Read the data below. Every line holding the string "label" must be copied.

(Data entries)
_ _ _ _
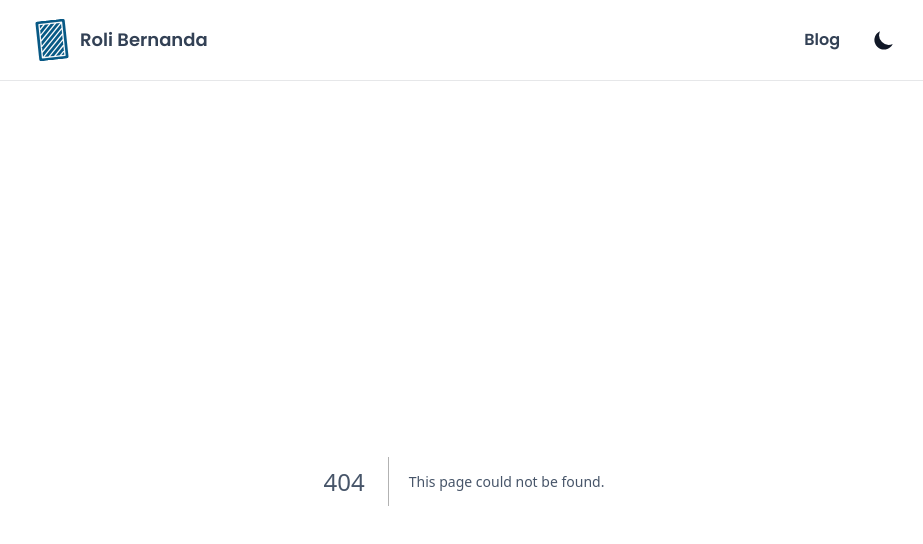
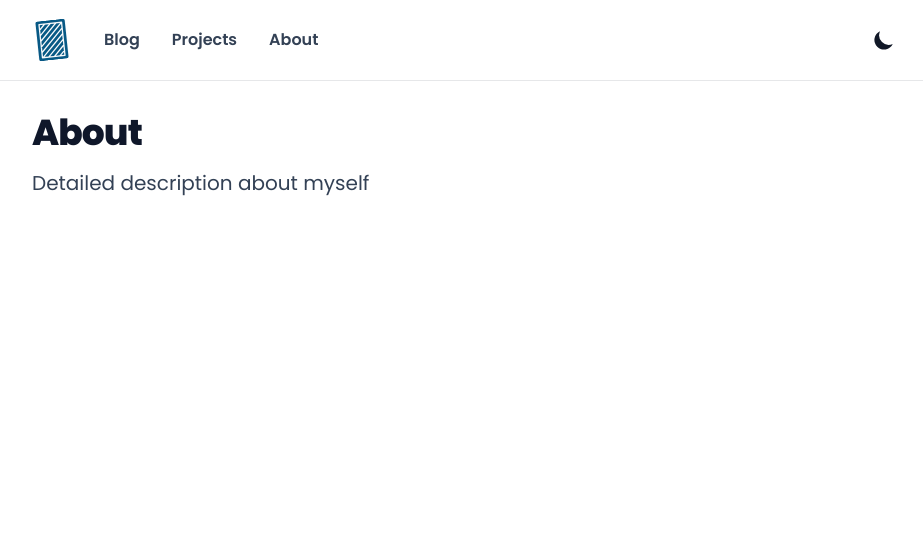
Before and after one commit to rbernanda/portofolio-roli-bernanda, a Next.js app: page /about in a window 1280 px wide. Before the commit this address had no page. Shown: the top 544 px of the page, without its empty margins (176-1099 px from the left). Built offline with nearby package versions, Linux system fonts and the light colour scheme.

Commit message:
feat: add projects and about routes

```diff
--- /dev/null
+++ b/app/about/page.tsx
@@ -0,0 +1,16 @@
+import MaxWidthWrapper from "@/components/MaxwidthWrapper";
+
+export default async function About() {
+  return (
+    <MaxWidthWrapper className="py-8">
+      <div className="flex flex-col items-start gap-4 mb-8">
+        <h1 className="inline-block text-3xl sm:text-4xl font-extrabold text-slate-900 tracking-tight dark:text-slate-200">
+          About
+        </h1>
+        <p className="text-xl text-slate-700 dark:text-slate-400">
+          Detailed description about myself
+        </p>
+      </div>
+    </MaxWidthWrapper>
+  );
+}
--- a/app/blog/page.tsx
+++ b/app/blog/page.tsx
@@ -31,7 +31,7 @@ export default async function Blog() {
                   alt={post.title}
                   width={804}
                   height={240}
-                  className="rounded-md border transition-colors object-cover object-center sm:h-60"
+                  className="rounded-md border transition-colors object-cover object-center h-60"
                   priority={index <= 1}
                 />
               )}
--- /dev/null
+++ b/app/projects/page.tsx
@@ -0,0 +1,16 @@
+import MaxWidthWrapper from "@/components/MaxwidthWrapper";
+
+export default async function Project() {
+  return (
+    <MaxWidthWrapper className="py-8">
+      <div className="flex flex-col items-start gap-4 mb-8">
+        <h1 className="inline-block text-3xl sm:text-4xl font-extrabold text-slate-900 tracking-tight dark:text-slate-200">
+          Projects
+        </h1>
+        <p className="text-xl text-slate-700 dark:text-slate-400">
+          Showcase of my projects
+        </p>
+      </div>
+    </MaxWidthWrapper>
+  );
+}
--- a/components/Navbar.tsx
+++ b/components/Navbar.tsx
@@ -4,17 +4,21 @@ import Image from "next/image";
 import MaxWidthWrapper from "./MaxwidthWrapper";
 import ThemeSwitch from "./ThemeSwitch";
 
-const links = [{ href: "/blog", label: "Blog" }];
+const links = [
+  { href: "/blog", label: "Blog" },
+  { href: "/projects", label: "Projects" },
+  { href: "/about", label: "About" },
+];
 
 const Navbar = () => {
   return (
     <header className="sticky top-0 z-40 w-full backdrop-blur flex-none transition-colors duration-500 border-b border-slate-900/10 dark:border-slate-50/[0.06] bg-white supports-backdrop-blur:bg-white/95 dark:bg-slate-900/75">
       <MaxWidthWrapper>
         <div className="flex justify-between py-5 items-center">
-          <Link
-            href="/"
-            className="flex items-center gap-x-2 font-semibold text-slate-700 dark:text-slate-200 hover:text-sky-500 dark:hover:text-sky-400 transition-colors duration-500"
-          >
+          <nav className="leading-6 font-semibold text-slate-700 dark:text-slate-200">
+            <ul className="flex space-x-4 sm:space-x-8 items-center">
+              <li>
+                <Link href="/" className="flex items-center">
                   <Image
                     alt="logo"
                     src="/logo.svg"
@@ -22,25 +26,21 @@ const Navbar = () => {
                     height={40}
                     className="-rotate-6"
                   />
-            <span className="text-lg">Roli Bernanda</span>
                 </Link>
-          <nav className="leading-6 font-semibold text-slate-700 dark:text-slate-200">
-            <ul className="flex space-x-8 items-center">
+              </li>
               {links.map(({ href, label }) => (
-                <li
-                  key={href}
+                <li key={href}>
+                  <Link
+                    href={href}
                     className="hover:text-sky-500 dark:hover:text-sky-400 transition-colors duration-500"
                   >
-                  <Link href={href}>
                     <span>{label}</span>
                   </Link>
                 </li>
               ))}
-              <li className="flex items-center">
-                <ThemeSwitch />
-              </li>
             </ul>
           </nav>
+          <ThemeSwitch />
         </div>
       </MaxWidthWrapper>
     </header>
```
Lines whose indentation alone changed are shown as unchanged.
_ _ _ _
Written response
-const links = [{ href: "/blog", label: "Blog" }];
+  { href: "/blog", label: "Blog" },
+  { href: "/projects", label: "Projects" },
+  { href: "/about", label: "About" },
               {links.map(({ href, label }) => (
                     <span>{label}</span>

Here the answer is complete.